* [Task statement]
As the answer, give a copy of each line below that includes the word "main".

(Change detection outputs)
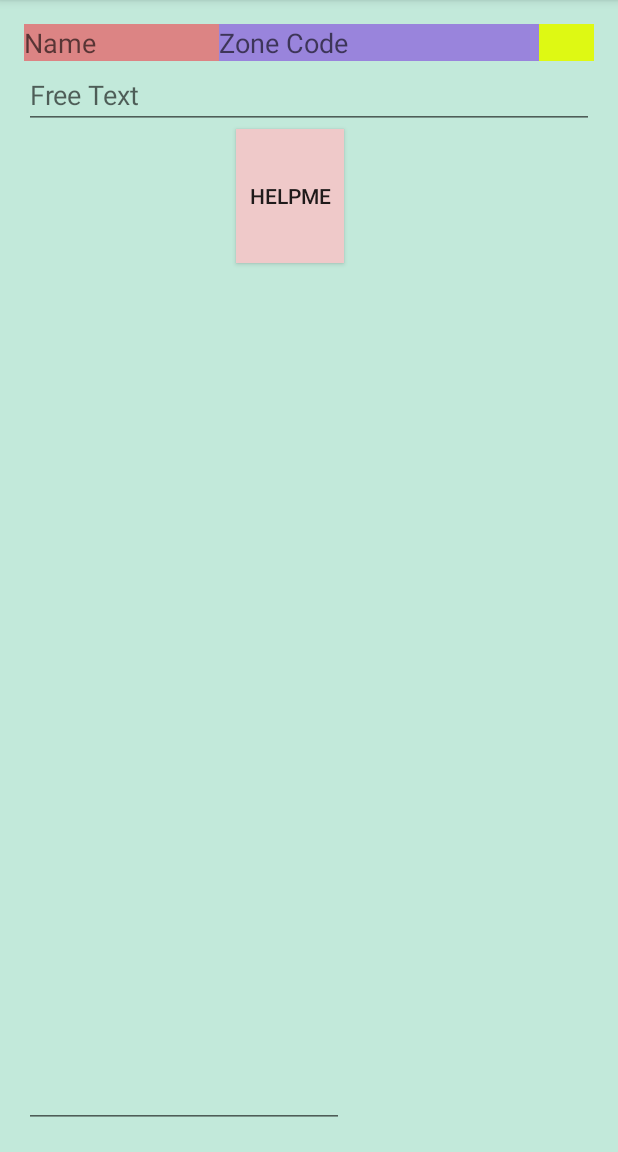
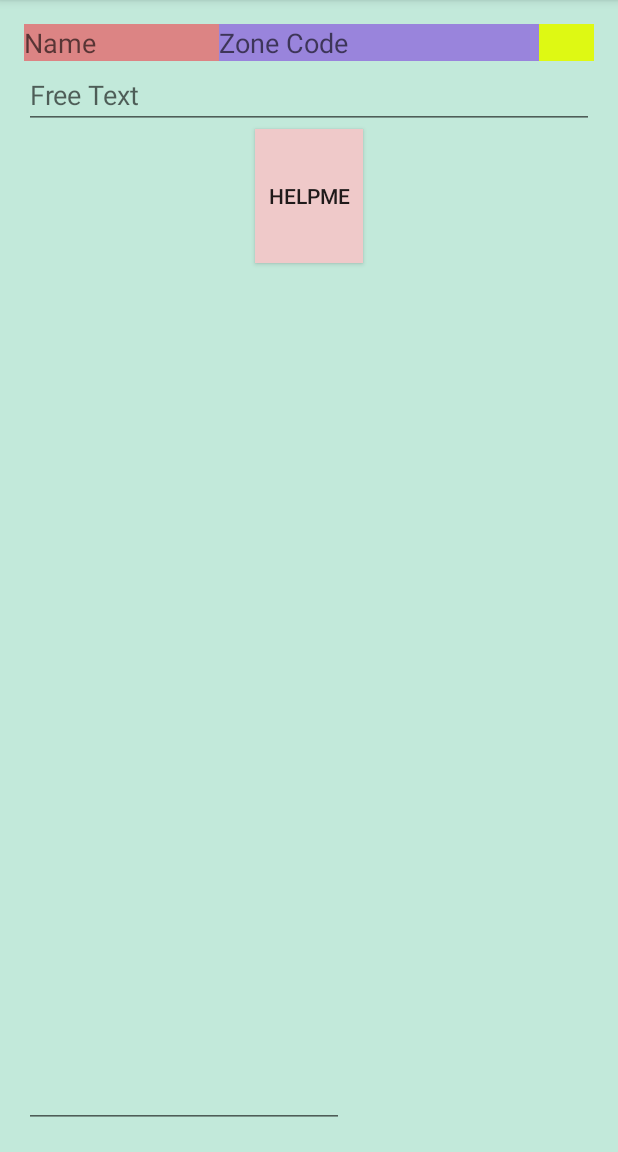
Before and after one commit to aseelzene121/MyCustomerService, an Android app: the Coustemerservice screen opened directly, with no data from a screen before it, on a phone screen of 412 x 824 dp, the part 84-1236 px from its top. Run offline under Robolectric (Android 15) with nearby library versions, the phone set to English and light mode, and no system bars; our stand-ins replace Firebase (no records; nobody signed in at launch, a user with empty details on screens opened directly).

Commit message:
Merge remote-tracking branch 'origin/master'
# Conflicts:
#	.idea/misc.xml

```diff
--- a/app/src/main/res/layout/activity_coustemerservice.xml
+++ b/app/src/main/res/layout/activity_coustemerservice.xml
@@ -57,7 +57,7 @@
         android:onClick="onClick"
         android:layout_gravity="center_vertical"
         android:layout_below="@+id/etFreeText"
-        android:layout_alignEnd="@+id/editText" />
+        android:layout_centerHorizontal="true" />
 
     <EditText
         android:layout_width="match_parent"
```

* [Completed task]
--- a/app/src/main/res/layout/activity_coustemerservice.xml
+++ b/app/src/main/res/layout/activity_coustemerservice.xml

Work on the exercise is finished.